Pull every line that includes the word "result" from the data.
══ Data for the task
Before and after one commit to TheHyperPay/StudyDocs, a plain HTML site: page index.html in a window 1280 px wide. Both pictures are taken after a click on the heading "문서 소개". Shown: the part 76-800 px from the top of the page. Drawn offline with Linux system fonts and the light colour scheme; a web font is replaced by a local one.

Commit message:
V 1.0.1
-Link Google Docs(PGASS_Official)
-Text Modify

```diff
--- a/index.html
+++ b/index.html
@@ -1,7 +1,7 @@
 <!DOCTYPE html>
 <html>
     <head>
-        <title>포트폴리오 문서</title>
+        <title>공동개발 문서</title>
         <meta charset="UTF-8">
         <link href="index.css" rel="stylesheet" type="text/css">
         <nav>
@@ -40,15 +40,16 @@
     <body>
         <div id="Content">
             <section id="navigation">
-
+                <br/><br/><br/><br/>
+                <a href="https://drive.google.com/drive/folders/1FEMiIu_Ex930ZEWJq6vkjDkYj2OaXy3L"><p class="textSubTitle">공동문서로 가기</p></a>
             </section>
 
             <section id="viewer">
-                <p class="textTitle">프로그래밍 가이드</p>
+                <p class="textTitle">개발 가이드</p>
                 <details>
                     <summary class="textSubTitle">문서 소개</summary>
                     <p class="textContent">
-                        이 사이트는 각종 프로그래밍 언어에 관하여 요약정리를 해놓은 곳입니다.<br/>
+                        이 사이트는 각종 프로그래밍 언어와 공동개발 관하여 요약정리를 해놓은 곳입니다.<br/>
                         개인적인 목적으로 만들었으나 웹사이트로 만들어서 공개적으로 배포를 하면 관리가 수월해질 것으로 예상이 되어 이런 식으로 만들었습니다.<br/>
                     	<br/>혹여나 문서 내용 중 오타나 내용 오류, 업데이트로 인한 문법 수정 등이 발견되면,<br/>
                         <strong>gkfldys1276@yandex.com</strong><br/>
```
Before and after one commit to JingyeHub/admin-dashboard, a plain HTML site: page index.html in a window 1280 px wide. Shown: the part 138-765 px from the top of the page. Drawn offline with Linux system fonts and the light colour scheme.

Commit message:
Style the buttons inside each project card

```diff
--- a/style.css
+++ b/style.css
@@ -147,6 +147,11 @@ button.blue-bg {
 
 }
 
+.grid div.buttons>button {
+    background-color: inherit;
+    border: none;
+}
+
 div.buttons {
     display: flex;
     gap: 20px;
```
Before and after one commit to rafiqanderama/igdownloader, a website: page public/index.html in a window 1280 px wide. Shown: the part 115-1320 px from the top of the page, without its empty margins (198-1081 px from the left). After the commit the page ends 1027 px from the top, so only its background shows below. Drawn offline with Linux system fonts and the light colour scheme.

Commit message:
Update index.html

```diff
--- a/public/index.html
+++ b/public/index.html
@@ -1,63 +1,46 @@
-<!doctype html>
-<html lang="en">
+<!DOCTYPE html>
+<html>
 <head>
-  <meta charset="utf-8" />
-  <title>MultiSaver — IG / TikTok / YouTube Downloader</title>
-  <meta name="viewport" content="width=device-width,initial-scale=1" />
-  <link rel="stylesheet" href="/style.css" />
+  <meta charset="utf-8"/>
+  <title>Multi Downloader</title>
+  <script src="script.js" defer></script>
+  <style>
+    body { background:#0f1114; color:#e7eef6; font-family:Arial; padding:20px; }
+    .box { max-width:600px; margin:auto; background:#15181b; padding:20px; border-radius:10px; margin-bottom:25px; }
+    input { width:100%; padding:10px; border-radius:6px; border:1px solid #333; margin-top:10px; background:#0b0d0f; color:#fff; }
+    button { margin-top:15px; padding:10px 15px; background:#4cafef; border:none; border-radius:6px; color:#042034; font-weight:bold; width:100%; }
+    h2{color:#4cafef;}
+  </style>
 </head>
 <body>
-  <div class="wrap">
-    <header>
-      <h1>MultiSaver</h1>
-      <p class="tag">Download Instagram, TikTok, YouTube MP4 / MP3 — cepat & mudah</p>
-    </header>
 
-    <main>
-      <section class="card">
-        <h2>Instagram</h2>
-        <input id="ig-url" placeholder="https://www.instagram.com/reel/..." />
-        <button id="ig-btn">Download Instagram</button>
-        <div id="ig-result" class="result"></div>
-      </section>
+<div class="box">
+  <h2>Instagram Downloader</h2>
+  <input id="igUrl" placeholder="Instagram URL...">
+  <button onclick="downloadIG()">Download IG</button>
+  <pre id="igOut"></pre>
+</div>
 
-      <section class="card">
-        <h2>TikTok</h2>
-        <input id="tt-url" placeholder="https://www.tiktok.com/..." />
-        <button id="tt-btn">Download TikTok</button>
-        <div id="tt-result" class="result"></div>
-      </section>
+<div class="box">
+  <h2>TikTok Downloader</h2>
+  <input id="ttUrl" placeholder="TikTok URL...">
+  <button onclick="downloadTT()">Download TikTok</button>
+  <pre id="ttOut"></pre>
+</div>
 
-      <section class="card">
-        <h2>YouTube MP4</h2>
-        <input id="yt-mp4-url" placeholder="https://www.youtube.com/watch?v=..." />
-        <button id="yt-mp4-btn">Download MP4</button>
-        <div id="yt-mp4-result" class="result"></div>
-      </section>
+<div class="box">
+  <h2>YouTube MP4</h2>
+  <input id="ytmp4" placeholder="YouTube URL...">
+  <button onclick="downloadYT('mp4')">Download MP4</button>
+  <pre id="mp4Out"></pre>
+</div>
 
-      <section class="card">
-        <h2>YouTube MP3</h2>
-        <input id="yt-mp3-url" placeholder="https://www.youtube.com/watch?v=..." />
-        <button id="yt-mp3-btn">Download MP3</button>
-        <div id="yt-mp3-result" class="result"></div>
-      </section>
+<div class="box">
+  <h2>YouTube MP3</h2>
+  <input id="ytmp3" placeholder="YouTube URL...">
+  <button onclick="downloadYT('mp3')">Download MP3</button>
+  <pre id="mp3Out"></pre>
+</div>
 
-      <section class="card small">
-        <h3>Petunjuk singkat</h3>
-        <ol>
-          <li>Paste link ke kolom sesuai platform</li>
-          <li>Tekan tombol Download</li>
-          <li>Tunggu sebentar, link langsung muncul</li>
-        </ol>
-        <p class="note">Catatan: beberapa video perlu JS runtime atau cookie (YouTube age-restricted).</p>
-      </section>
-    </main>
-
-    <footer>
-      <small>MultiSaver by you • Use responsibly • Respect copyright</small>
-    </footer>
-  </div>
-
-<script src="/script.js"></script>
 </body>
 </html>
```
════
» Task output:
-        <div id="ig-result" class="result"></div>
-        <div id="tt-result" class="result"></div>
-        <div id="yt-mp4-result" class="result"></div>
-        <div id="yt-mp3-result" class="result"></div>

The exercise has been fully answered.